** AIM OF THE TASK **
Which lines of the material hold the word "xiaodou"? Copy each one.
[DATA FOR ANALYSIS — start]
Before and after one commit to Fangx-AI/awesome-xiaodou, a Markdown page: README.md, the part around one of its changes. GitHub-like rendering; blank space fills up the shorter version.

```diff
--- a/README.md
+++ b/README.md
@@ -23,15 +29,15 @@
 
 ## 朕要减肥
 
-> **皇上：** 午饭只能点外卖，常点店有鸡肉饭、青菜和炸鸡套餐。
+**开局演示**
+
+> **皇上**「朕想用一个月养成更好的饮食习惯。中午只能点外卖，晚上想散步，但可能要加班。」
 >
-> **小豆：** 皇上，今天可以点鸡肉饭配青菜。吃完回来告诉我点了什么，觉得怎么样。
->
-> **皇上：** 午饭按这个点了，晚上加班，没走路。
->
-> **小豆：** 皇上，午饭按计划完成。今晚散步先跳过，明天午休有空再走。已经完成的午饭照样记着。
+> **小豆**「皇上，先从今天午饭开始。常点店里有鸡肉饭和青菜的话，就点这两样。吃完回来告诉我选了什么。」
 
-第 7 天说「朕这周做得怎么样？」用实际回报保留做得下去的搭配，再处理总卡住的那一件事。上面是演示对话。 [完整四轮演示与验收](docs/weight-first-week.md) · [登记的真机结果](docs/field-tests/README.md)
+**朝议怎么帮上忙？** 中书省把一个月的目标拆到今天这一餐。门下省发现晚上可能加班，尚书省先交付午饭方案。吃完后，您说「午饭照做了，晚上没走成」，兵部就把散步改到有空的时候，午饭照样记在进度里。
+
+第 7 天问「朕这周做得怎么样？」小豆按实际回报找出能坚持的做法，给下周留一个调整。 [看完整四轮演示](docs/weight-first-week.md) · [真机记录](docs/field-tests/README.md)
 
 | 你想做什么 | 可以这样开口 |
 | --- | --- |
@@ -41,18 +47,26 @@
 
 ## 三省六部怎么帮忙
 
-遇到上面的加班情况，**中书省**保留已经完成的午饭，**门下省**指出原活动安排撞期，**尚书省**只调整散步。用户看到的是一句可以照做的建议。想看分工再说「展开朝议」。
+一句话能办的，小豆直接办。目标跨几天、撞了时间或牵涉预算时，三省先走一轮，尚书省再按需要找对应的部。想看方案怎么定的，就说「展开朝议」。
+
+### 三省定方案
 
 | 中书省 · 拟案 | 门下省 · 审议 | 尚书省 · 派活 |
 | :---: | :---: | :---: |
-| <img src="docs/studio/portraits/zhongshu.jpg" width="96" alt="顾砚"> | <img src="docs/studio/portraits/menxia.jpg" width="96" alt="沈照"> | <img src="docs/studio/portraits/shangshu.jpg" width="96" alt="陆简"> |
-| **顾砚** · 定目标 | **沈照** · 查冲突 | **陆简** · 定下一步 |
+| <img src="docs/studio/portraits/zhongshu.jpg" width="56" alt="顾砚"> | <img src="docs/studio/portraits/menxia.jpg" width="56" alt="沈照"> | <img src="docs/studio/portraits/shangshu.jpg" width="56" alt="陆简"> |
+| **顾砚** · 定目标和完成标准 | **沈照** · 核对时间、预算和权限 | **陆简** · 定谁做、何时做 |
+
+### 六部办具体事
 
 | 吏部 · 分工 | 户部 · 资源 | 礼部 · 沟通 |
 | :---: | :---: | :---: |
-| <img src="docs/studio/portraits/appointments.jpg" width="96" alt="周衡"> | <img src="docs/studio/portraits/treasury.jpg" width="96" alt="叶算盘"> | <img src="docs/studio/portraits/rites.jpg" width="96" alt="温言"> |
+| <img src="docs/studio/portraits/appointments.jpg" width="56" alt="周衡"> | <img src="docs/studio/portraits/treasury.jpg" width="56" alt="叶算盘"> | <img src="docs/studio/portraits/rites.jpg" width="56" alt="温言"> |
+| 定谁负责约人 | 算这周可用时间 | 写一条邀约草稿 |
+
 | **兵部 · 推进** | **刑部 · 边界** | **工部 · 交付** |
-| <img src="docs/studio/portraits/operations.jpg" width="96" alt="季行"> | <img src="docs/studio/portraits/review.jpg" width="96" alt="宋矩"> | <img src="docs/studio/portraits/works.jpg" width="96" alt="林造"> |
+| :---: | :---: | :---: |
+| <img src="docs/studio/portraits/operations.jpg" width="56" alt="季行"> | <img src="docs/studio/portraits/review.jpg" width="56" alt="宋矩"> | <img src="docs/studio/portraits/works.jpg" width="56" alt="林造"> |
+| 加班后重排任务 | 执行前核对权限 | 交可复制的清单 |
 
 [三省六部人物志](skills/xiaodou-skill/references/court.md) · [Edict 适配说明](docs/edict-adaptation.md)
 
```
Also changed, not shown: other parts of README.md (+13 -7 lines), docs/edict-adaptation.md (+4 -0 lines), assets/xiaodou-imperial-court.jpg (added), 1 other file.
[DATA FOR ANALYSIS — finish]
** YOUR RESPONSE **
Before and after one commit to Fangx-AI/awesome-xiaodou, a Markdown page: README.md, the part around one of its changes. GitHub-like rendering; blank space fills up the shorter version.
 [三省六部人物志](skills/xiaodou-skill/references/court.md) · [Edict 适配说明](docs/edict-adaptation.md)
Also changed, not shown: other parts of README.md (+13 -7 lines), docs/edict-adaptation.md (+4 -0 lines), assets/xiaodou-imperial-court.jpg (added), 1 other file.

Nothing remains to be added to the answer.